*** Block opens ***
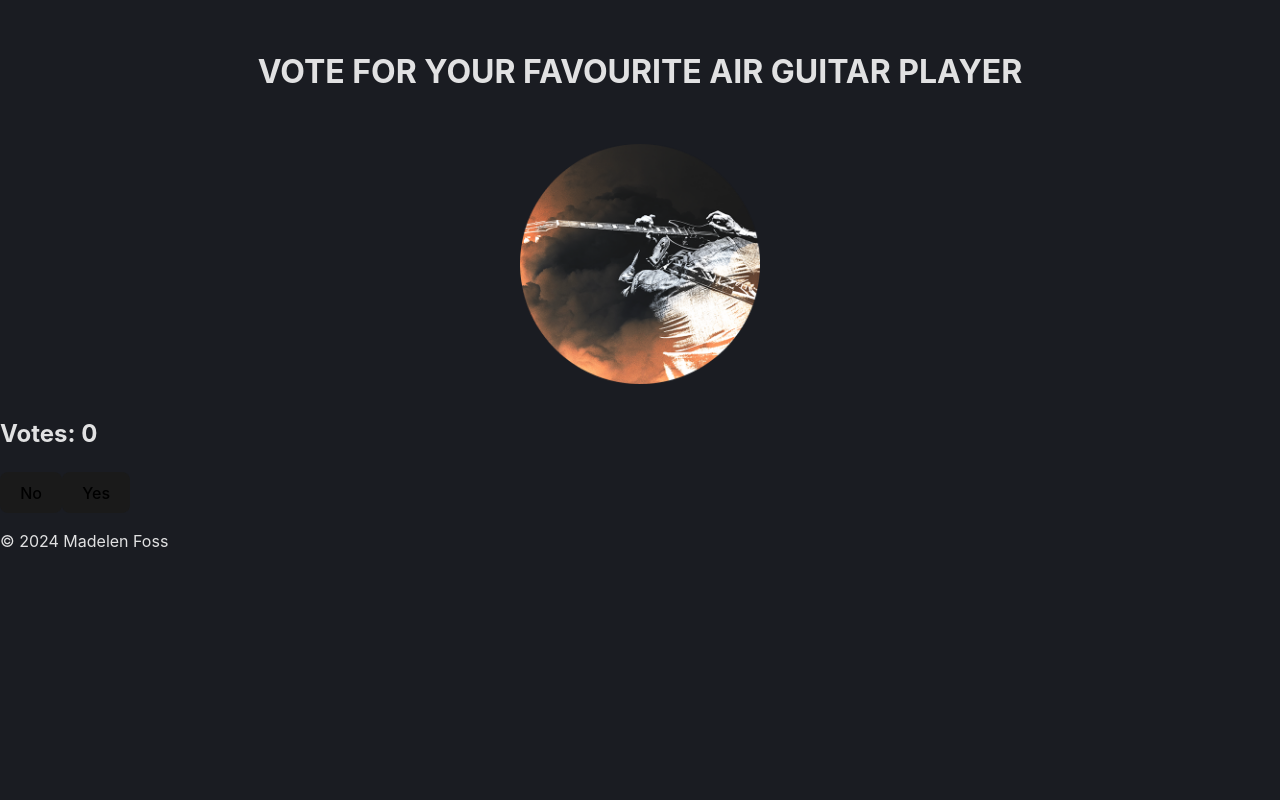
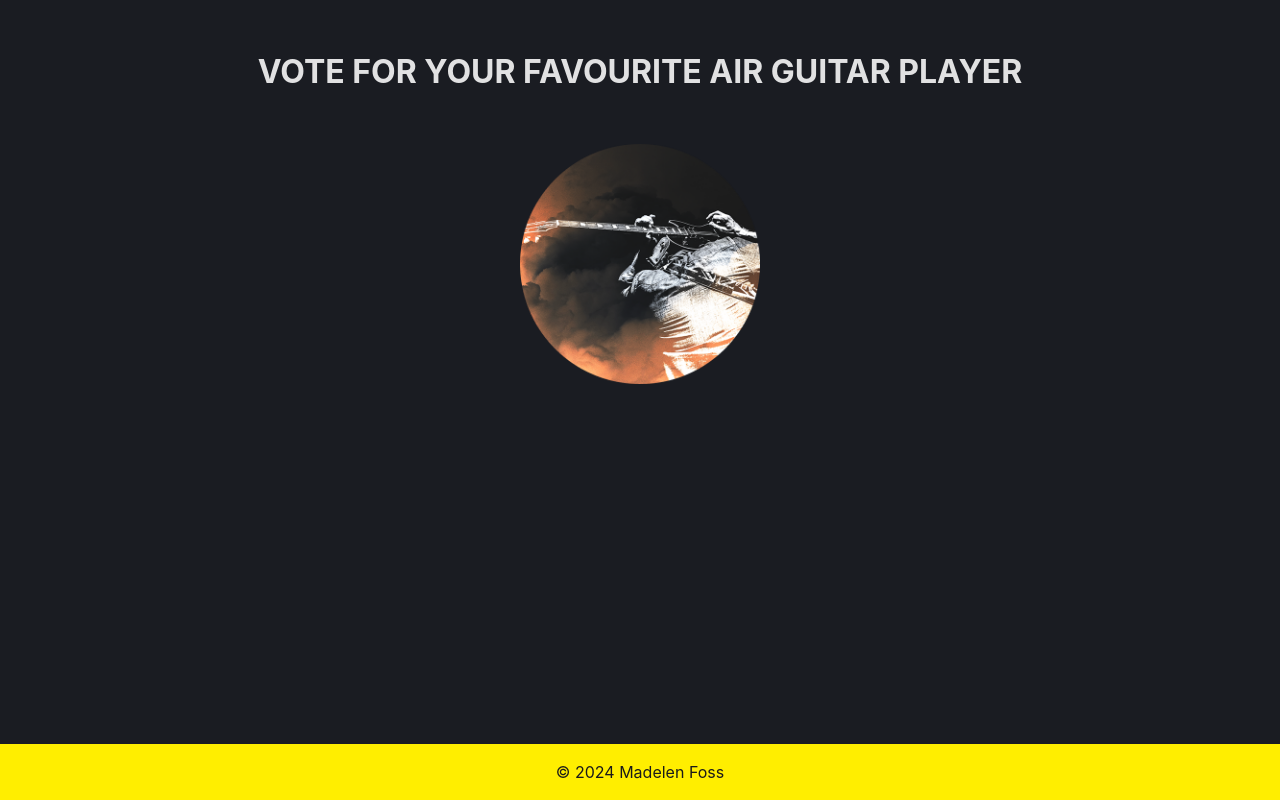
Before and after one commit to madelenfoss/voting-app, a React (Vite) app: page / in a window 1280 px wide. Built offline with nearby package versions, Linux system fonts and the light colour scheme.

Commit message:
Added styling to footer

```diff
--- a/src/components/Candidates.jsx
+++ b/src/components/Candidates.jsx
@@ -1,4 +1,4 @@
-import VoteCounter from "./VoteCounter.jsx";
+// import VoteCounter from "./VoteCounter.jsx";
 
 const Candidates = () => {
   // useState here
@@ -8,7 +8,7 @@ const Candidates = () => {
     <div>
 
 
-    <VoteCounter />
+    {/* <VoteCounter /> */}
     </div>
   )
 }
--- a/src/index.css
+++ b/src/index.css
@@ -61,3 +61,15 @@ button:focus,
 button:focus-visible {
   outline: 4px auto -webkit-focus-ring-color;
 }
+
+footer {
+  display: flex;
+  margin: 0 auto;
+  position: absolute;
+  bottom: 0;
+  left: 0;
+  background: rgb(255, 238, 0);
+  color: #1a1a1a;
+  width: 100vw;
+  justify-content: center;
+}
```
*** Block closes ***
EXERCISE>
Pick out every line above that holds the word "VoteCounter" and copy it.

ANSWER TO THIS EXERCISE>
-import VoteCounter from "./VoteCounter.jsx";
+// import VoteCounter from "./VoteCounter.jsx";
-    <VoteCounter />
+    {/* <VoteCounter /> */}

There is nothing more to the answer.